You might be asked to fix any issues (that will cost you extra cash) before buyers are willing to put in an offer on your home. And if the buyers finds out about the lack of permit after they move into your home without being notified up front, you could be slapped with a lawsuit.

Besides that, a permit is important because it’ll help ensure that any improvements you make on your home are safe. Permits also help you remain compliant with the most up-to-date regulations like energy-saving measures.

Do yourself a favor and check with your local building authority to find out if a permit is needed for the job you plan on doing in your home.

Not Venting Bathroom Fans to the Outside

If you’re planning on renovating your bathroom – or adding a new one – adding a vent fan is a must, considering all the moisture that can quickly and easily build up in these small spaces. Although, a lot of homeowners fall short by venting directly into the attic, and stopping there.
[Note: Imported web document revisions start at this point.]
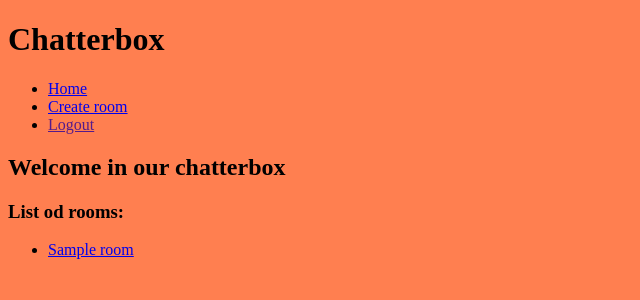
After one commit to J12OV/PythonRemoteCZ8, a Django app: template chatterbox/templates/chatterbox/home.html in a window 1280 px wide. The commit adds this page. Shown: the top 300 px of the page, without its empty margins (0-640 px from the left). Run offline with Django 3.2, Linux system fonts and the light colour scheme; the template is opened without the code that fills it: most values are stand-ins (such as "Sample title", 1, 10 or a date in 2020).

Commit message:
Inheritance

```diff
--- a/chatterbox/models.py
+++ b/chatterbox/models.py
@@ -1,8 +1,9 @@
-from django.contrib.auth.models import User
+from django.contrib.auth.models import AbstractUser, User
 from django.db import models
 
 # Create your models here.
 class Room(models.Model):
+ #   host = models.ForeignKey(User, on_delete=models.SET_NULL, null=True)
     name = models.CharField(max_length=200)
     description = models.TextField(null=True, blank=True)
     created = models.DateTimeField(auto_now_add=True)
--- /dev/null
+++ b/chatterbox/templates/chatterbox/home.html
@@ -0,0 +1,13 @@
+{% extends 'main.html' %}
+
+{% block content %}
+  <h2> Welcome in our chatterbox</h2>
+  <h3> List od rooms: </h3>
+  <ul>
+  {% for room in rooms %}
+    <li>
+        <a href="{% url 'room' room.id %}">{{ room.name }}</a>
+    </li>
+  {% endfor %}
+  </ul>
+{% endblock %}
--- a/chatterbox_project/urls.py
+++ b/chatterbox_project/urls.py
@@ -15,11 +15,15 @@ Including another URLconf
 """
 from django.contrib import admin
 from django.urls import path
+
 import chatterbox.views
 
 urlpatterns = [
+    path('',chatterbox.views.home, name='home'),
     path('admin/', admin.site.urls),
+    path('hello/', chatterbox.views.hello),
     path('hello/<s>', chatterbox.views.hello),
     path('search/<s>', chatterbox.views.search),
+    path('room/<str:pk>/', chatterbox.views.room, name='room'),
 
 ]
--- /dev/null
+++ b/static/chatterbox/style.css
@@ -0,0 +1,3 @@
+body {
+    background-color: coral;
+}
--- /dev/null
+++ b/templates/main.html
@@ -0,0 +1,16 @@
+<!DOCTYPE html>
+{% load static %}
+<html lang="en">
+<head>
+    <meta charset="UTF-8">
+    <title>Title</title>
+    <link rel="stylesheet" href="{% static 'chattebox/style.css' %}" />
+
+</head>
+<body>
+  <h1>Chatterbox</h1>
+  {% include 'navbar.html' %}
+  {% block content %}{% endblock %}
+
+</body>
+</html>
--- /dev/null
+++ b/templates/navbar.html
@@ -0,0 +1,7 @@
+{% load static %}
+<ul>
+  <li><a href="{% url 'home' %} ">Home</a></li>
+  <li><a href="{% url 'home' %} ">Create room</a></li>  <!--TODO -->
+  <li><a href="">Logout</a></li>
+
+</ul>
```
Also changed, not shown: chatterbox/templates/chatterbox/room.html (added, +9 -0 lines), chatterbox/templates/chatterbox/search.html (+5 -14 lines), chatterbox/views.py (+9 -0 lines).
If you don’t vent the fan all the way to the outside of the home, all you’re doing is transferring the moisture from your bathroom into the attic, causing rot and mold to develop. To avoid this ugly scenario, you’ll need to vent the air to the outdoors via a vent pipe that’s 4 inches in diameter.

Adding a Basement Apartment Without Necessary Egress Windows

Whether the in-laws are moving in, your kids want their own space, or you want to rent out the basement for extra income, revamping the basement into a self-sufficient quarters is a great idea. How you finish it, is what’s important.

Creating a basement apartment isn’t just about throwing up a couple of walls, adding a bathroom and kitchen, and finishing the flooring. There’s also the issue of egress windows that must be addressed.

According to code, any room that’s considered a bedroom needs to have an egress window that’s a minimum of 20 inches wide by 24 inches high. The opening needs to be at least 5.7 square feet so that it’s large enough to allow an adult to climb out of should a fire or other emergency occur where it’s impossible to escape from any other exit.

Not only that, but you’ll need to take steps to make sure that water isn’t able to seep into the basement through the window, which is why you’ll need a water well on the outside of the window.

Without an adequate egress window, you can’t call the room a bedroom, which could throw a wrench into your plans to market your home as one with a “separate basement apartment.”

Placing Smoke Alarms in the Wrong Places

Just about every homeowner understands how critical it is to have smoke alarms installed in the home. But did you know that there are exact spots that they need to be placed in according to code?

That’s right. You can’t just randomly plop a smoke alarm wherever you feel like. Considering their lifesaving roles, smoke alarms need to be given enough space, and should be placed far enough away from air ducts so they’re not affected by any circulating air. If not, they might not be triggered in time should a fire ensue.

Smoke alarms also need to be placed on each floor of the home; and in newer homes, they must be hard-wired with a back-up battery.

Insufficient Electrical Work

Electrical wiring that’s not installed properly can really pose a hazard. That’s why you might be better off calling in a licensed electrician to do the job for you if you haven’t got a ton of experience in this department.

One of the more common wiring mistakes is not using the correct size circuits. According to code, 15-amp circuits are needed for light fixtures, and 20-amp circuits are needed for receptacles.

Splicing wires without the presence of a junction box is another common faux pas. You can’t just splice wires together with some wire nuts and electrical tape – every wire connection needs to be inside a proper junction box, which should be visible and accessible.

The lack of ground-fault circuit interrupters (GFCI) is another no-no. GFCIs are necessary for any circuit that serves a space where there’s water, like the bathroom, kitchen and laundry room.

Code violations typically happen when homeowners are trying to save a buck. While this might be OK for smaller jobs, tasks that are much bigger and in-depth definitely need to follow proper code regulations. If not, you could wind up spending a lot more down the road to rectify the scenario if things go awry.